**Requirement:** Filter the records below, keeping only lines with the string "width".

**Input:**

====

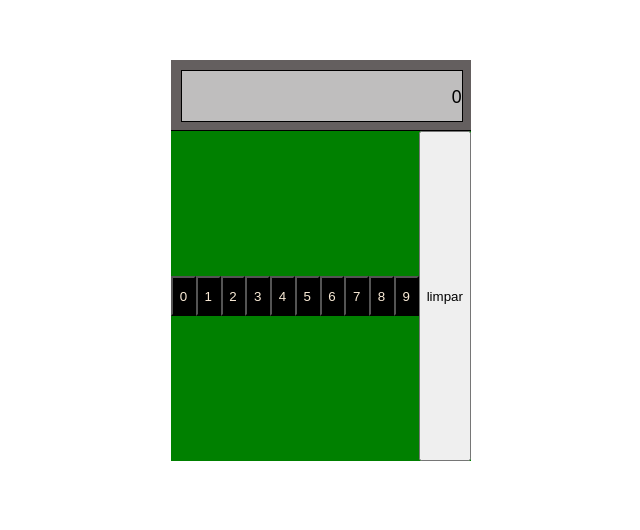
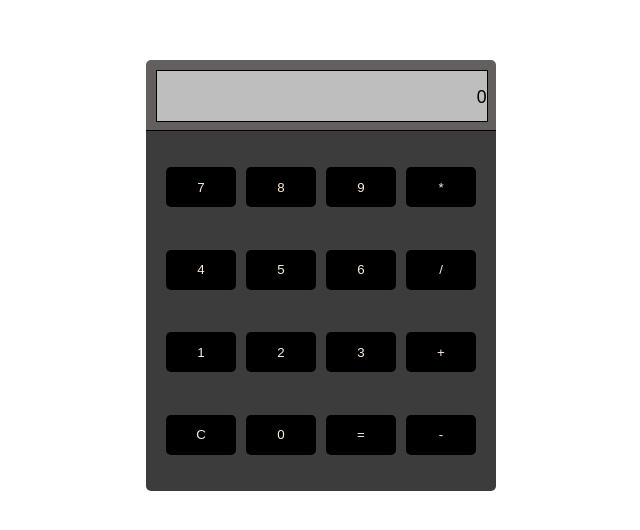
Before and after one commit to Cordyceps13/Calculadora, a React (Vite) app: page / in a window 1280 px wide. Shown: the part 140-670 px from the top of the page, without its empty margins (319-959 px from the left). Built offline with nearby package versions, Linux system fonts and the light colour scheme.

Commit message:
Calculadora praticamente terminada, basta corrigir operadores

```diff
--- a/src/App.css
+++ b/src/App.css
@@ -7,9 +7,12 @@
 }
 
 .calculadora {
-  width: 300px;
+  margin: auto;
+  padding: 0;
+  width: 350px;
   height: 400px;
-  background-color: aqua;
+  /* background-color: aqua; */
+  border-radius: 15px;
 }
 
 .ecra-container {
@@ -18,6 +21,7 @@
   height: 50px;
   background-color: rgb(100, 95, 95);
   border-bottom: 1px solid black;
+  border-radius: 5px 5px 0px 0px;
 }
 
 #ecra {
@@ -37,16 +41,32 @@
 .btns-container {
   max-width: 100%;
   height: 330px;
-  background-color: green;
+  background-color: rgb(60, 60, 60);
   display: flex;
-  justify-content: space-between;
+  justify-content: space-around;
+  align-items: center;
+  flex-wrap: wrap;
+  border-radius: 0px 0px 5px 5px;
+  padding: 15px;
 }
 
 .nums {
-  width: 60px;
+  width: 70px;
   height: 40px;
   background-color: black;
   color: antiquewhite;
   text-align: center;
-  margin: auto;
+  margin: 0;
+  border-radius: 5px;
+  border: none;
+  transition: ease 0,5s;
 }
+
+.nums:hover{
+  background-color: rgb(53, 52, 52);
+
+}
+
+.nums:active{
+  background-color: rgb(37, 36, 36);
+}
--- a/src/components/Calculadora.jsx
+++ b/src/components/Calculadora.jsx
@@ -2,7 +2,26 @@ import { useState } from "react"
 
 function Calculadora() {
     const [input, setInput] = useState('0')
-    const nums = ['0', '1', '2', '3', '4', '5', '6', '7', '8', '9']
+    const btns = ['7', '8', '9', '*', '4', '5', '6', '/', '1', '2', '3', '+', 'C', '0', '=', '-']
+
+    const handleClick = (btn) => {
+        if (btn === 'C') {
+            setInput('0')
+        }
+        else if (btn === '=') {
+            try {
+                setInput(eval(input).toString())
+            } catch (error) {
+                setInput('ERRO DE SINTAXE')
+            }
+        }
+        else {
+            setInput(prev => prev === '0' || prev === 'Erro' ? btn : prev + btn)
+        }
+
+    }
+
+
 
     return (
         <>
@@ -12,12 +31,11 @@ function Calculadora() {
                         <p name="ecra" id="ecra">{input}</p>
                     </div>
                     <div className="btns-container">{
-                        nums.map(num => (
-                            <button key={num} className="nums" onClick={() => setInput(input => input === '0' ? num : input + num)}>{num}</button>
-                        ))}
-                        <button onClick={()=>setInput('0')} className="limpar">limpar</button>
+                        btns.map(btn => (
+                            <button key={btn} onClick={() => handleClick(btn)} className="nums">{btn}</button>
+                        ))
+                    }
                     </div>
-
                 </div>
             </div>
 
```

====

**The completed task:**
-  width: 300px;
+  width: 350px;
   max-width: 100%;
-  width: 60px;
+  width: 70px;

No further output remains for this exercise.